Dataset entries
━━━━━━━━━━━━━━━━━━━━━━━━━━━━━━

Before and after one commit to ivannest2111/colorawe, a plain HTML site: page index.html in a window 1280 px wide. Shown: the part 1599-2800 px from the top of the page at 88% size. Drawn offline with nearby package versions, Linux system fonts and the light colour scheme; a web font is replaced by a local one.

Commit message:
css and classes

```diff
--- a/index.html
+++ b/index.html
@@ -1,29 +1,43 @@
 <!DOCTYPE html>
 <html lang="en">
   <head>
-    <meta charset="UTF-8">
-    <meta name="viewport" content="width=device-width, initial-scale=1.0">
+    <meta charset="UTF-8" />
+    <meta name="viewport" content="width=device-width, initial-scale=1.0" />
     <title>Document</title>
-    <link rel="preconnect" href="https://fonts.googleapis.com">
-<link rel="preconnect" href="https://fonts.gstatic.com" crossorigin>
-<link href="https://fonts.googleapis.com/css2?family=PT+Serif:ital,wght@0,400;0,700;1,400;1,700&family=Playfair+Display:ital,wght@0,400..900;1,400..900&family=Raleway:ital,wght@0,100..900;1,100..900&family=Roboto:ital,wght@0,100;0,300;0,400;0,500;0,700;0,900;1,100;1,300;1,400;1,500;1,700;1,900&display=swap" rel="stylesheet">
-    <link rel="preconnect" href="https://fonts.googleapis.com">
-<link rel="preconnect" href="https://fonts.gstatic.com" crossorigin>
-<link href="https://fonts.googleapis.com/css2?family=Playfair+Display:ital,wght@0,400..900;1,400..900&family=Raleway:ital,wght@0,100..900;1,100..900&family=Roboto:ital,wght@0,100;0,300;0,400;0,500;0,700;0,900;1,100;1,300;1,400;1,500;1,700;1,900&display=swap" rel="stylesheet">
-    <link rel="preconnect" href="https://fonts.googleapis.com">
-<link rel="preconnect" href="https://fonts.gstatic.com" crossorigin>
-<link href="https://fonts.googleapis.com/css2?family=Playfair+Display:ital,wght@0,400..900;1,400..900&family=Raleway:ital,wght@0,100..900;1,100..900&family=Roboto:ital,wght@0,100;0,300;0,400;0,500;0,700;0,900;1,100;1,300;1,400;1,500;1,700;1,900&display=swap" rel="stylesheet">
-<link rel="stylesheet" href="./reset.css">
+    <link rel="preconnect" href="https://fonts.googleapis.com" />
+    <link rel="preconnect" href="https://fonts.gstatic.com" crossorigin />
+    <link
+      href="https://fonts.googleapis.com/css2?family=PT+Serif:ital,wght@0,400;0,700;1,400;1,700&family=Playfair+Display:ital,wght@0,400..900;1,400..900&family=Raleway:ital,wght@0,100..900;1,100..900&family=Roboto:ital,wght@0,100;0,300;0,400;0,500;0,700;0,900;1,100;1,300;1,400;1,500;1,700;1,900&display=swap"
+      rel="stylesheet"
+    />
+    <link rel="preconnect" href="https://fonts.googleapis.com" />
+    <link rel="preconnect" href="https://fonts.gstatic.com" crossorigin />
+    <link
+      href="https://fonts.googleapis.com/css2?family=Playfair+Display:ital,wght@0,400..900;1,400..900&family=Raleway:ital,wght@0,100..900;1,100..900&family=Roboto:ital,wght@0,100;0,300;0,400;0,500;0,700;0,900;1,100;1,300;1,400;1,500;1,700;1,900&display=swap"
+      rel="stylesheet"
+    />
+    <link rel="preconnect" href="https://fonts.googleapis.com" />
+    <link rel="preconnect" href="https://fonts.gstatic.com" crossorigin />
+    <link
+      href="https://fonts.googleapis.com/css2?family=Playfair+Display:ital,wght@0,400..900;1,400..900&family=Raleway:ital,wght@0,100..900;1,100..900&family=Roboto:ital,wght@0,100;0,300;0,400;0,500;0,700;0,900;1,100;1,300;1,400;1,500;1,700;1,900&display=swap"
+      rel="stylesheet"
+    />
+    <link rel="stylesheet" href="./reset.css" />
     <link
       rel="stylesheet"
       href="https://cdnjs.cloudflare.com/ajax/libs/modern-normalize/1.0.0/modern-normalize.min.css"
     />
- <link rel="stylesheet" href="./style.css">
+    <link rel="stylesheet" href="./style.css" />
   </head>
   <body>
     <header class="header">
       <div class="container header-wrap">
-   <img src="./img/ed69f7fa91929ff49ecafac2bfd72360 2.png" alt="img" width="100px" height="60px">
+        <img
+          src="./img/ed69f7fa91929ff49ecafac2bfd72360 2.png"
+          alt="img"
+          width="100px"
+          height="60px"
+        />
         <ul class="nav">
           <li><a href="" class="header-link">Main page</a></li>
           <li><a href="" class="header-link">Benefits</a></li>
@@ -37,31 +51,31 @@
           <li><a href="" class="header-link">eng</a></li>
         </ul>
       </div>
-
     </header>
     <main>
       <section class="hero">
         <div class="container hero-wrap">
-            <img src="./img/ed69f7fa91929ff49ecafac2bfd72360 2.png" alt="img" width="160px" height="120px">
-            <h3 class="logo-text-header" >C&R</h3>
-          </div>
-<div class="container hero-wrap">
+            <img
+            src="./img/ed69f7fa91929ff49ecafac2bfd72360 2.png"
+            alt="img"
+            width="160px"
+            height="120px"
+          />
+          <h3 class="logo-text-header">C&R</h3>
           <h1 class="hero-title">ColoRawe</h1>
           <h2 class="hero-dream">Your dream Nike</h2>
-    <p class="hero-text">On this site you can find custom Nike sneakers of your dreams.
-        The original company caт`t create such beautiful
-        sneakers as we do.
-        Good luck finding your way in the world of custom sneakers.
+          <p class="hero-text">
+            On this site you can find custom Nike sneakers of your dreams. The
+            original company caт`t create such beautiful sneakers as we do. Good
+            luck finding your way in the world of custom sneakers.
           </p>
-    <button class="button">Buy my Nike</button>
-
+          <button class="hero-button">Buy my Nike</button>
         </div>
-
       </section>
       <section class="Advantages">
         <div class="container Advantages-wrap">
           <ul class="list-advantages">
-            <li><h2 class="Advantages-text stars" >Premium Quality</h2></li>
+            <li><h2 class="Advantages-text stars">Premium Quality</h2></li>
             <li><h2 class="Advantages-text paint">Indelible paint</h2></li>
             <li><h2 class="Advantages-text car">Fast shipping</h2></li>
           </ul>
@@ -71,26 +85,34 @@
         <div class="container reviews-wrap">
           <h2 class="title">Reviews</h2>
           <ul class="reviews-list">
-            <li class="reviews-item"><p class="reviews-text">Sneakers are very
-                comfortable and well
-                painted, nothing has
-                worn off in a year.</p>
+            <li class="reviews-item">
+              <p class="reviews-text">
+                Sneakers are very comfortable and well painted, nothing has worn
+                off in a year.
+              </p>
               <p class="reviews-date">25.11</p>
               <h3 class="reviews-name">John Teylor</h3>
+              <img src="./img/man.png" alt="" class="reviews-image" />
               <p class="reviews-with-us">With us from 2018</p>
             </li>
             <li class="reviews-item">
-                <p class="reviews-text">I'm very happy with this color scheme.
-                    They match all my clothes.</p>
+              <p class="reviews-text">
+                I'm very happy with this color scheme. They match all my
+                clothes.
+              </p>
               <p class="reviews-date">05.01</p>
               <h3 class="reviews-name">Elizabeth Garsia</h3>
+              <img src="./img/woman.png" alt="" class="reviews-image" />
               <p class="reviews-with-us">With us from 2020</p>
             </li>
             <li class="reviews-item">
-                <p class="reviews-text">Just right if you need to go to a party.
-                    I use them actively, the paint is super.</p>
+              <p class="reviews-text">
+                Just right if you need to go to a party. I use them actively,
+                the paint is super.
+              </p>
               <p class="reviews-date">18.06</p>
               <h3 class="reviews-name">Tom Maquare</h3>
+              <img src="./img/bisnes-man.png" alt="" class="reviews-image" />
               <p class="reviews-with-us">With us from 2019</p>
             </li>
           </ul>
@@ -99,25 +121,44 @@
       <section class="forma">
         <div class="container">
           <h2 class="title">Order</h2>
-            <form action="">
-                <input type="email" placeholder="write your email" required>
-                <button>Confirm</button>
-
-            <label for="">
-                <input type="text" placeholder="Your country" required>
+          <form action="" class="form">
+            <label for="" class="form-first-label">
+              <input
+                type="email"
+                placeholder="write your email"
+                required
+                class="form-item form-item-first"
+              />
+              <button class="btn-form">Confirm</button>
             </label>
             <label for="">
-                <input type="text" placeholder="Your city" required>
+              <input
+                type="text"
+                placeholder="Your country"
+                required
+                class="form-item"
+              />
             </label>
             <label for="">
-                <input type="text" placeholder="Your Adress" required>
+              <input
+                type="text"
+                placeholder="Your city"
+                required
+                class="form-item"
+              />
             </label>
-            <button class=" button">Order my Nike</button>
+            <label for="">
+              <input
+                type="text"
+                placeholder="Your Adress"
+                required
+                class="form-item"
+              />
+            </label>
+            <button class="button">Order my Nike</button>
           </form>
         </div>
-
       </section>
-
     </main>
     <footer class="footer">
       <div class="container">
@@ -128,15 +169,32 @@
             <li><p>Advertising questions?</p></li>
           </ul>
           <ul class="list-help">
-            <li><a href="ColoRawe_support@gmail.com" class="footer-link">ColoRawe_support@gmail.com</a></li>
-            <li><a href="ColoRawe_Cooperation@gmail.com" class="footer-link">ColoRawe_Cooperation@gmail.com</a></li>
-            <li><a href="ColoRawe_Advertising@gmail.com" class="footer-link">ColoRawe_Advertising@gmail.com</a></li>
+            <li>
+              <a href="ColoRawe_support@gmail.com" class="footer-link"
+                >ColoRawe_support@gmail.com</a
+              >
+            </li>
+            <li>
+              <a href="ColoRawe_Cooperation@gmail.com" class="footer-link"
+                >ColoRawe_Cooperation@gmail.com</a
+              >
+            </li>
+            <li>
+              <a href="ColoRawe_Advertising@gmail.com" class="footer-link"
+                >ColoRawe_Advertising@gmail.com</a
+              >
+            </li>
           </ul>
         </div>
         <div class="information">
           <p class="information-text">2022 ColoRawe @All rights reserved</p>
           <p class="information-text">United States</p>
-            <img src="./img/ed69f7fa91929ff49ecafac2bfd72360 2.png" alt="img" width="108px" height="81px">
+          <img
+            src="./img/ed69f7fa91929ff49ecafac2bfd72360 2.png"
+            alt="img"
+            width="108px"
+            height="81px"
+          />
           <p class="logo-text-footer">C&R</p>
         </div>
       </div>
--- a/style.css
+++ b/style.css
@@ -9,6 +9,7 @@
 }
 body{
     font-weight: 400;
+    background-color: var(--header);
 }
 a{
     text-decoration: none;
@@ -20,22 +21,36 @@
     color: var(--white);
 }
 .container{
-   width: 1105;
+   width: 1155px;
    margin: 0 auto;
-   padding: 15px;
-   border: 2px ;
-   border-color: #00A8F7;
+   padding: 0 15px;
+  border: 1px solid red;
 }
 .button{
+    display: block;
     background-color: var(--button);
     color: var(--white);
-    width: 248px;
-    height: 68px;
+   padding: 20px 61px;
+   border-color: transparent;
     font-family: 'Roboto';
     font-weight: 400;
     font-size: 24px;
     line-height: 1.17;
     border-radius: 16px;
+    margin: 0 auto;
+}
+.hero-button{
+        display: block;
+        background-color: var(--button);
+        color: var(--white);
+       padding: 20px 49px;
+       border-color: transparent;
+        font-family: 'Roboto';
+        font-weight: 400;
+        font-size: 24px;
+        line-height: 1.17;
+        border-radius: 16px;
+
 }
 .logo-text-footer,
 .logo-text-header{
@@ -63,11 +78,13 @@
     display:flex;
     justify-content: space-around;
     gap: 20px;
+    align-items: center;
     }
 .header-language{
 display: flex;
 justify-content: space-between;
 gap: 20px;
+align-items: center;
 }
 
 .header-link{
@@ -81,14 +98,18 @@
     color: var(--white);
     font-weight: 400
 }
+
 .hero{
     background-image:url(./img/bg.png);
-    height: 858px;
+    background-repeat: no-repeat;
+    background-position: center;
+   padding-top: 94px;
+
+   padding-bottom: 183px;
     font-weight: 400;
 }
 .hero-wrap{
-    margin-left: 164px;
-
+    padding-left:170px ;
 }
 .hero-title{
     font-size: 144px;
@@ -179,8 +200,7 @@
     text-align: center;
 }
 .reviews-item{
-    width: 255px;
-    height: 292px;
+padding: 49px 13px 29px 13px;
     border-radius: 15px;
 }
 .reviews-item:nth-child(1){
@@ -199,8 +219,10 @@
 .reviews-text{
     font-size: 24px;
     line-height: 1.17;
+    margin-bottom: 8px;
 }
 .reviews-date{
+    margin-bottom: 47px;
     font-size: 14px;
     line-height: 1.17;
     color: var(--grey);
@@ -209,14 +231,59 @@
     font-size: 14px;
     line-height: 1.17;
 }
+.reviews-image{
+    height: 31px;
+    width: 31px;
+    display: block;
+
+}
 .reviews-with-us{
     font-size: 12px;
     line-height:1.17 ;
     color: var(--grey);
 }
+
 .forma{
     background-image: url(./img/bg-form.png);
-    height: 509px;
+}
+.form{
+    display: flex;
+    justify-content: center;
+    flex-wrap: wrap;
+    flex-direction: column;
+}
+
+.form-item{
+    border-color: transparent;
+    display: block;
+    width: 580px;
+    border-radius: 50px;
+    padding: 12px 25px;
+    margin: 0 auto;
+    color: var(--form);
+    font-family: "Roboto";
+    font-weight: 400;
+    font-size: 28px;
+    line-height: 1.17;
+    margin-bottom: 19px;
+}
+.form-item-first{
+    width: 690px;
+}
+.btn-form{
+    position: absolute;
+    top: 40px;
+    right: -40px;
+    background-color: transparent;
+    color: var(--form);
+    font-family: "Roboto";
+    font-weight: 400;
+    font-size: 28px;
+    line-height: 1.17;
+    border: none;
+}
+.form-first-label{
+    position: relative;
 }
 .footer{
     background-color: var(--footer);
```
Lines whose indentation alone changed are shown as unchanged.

━━━━━━━━━━━━━━━━━━━━━━━━━━━━━━

Copy out every line from the data above that has "content" in it.

-    <meta name="viewport" content="width=device-width, initial-scale=1.0">
+    <meta name="viewport" content="width=device-width, initial-scale=1.0" />
     justify-content: space-around;
 justify-content: space-between;
+    justify-content: center;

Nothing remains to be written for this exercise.